[QODLink]
Inside Story
Julian Assange: hero or villain?
In the first part of our WikiLeaks special, we look at the founder of the whistle-blowing website.
Last Modified: 12 Dec 2010 06:53 GMT

Julian Assange and his whistle-blowing website WikiLeaks continue to make headlines - with daily revelations continuing, even though Assange is himself now behind bars.

Is he a hero or a villain? Can he be held legally accountable? Are the revelations on his site endangering lives or are they simply embarrassing for the US government? And what of freedom of expression?

Inside Story will be dealing with all these issues and more in a series of programmes over the coming week. We begin with the fundamental issue of freedom of speech and information.
 
Joining us to discuss this are: Charlie Wolf, a political commentator; Ernest Sagaga, a human rights and information officer at the International Federation of Journalists; and Khawar Qureshi, an international law specialist.

This episode of Inside Story aired on Friday, December 10, 2010.

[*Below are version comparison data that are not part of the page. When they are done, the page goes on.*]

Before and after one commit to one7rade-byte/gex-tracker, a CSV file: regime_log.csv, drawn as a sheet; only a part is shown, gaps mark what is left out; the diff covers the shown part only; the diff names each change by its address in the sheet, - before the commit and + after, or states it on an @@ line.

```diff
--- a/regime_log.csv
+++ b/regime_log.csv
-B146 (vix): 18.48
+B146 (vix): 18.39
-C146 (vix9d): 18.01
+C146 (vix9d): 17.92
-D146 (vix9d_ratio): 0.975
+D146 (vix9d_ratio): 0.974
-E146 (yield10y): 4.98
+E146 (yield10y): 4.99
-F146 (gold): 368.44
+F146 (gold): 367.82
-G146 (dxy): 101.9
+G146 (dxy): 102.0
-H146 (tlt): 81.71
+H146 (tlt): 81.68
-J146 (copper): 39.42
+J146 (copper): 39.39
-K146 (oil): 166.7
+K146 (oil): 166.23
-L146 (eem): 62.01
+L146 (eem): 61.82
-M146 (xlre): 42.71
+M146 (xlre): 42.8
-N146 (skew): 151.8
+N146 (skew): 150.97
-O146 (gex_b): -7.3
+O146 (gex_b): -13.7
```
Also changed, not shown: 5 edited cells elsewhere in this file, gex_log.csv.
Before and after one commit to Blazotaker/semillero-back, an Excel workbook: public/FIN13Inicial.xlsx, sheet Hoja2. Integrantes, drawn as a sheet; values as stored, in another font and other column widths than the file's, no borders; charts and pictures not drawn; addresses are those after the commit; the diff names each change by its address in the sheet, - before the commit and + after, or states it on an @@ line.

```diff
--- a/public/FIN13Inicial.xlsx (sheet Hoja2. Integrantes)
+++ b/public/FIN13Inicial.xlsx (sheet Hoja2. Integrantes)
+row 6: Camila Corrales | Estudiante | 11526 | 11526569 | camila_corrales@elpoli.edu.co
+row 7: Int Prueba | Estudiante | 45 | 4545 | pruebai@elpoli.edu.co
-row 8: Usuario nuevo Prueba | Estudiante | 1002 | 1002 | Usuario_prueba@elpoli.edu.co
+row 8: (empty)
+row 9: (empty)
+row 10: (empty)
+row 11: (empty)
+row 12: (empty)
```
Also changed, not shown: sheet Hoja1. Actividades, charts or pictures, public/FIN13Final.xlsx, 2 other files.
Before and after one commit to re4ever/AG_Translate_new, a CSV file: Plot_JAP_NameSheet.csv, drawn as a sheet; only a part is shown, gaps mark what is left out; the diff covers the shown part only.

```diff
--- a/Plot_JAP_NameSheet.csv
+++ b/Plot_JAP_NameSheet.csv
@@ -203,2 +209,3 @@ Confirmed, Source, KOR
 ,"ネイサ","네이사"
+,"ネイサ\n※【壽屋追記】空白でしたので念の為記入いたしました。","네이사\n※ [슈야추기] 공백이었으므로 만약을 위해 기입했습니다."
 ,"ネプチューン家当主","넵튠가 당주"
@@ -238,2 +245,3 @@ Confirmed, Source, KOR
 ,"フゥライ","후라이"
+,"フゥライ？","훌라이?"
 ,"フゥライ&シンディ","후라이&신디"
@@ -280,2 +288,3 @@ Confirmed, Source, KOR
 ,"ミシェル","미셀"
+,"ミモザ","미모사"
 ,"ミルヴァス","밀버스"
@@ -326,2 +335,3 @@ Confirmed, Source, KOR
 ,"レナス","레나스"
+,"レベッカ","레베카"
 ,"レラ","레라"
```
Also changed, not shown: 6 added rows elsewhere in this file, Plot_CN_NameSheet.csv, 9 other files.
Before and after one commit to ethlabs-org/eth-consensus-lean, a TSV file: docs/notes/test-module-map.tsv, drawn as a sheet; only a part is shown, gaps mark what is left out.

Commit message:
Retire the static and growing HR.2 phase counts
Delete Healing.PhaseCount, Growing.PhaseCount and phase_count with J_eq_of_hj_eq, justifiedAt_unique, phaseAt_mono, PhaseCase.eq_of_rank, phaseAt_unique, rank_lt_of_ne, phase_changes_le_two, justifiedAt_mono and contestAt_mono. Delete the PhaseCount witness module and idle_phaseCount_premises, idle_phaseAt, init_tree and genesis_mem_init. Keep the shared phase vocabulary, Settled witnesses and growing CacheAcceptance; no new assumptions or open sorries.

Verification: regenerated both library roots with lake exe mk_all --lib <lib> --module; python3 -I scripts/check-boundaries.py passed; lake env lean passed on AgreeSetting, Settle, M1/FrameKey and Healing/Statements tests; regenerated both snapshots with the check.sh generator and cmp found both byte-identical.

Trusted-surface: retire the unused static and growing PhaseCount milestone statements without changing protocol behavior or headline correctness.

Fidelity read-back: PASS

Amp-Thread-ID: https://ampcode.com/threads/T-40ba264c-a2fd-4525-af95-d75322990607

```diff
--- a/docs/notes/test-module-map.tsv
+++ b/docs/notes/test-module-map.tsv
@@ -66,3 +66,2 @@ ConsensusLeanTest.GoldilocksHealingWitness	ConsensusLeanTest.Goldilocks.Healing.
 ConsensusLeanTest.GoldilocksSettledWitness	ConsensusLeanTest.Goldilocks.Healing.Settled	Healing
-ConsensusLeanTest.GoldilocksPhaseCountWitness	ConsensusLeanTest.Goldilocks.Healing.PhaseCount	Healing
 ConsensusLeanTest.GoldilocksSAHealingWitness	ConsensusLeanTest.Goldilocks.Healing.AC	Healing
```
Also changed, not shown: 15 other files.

Source:
Al Jazeera
Topics in this article
People
Organisation
Featured on Al Jazeera
'Justice for All' demonstrations swell across the US over the deaths of African Americans in police encounters.
Six former Guantanamo detainees are now free in Uruguay with some hailing the decision to grant them asylum.
Disproportionately high number of Aboriginal people in prison highlights inequality and marginalisation, critics say.
Nearly half of Canadians have suffered inappropriate advances on the job - and the political arena is no exception.
Featured
Women's rights activists are demanding change after Hanna Lalango, 16, was gang-raped on a bus and left for dead.
Buried in Sweden's northern forest, Sorsele has welcomed many unaccompanied kids who help stabilise a town exodus.
A look at the changing face of North Korea, three years after the death of 'Dear Leader'.
While some fear a Muslim backlash after café killings, solidarity instead appears to be the order of the day.
Victims spared by the deadly disease are reporting blindness and other unexpected post-Ebola health issues.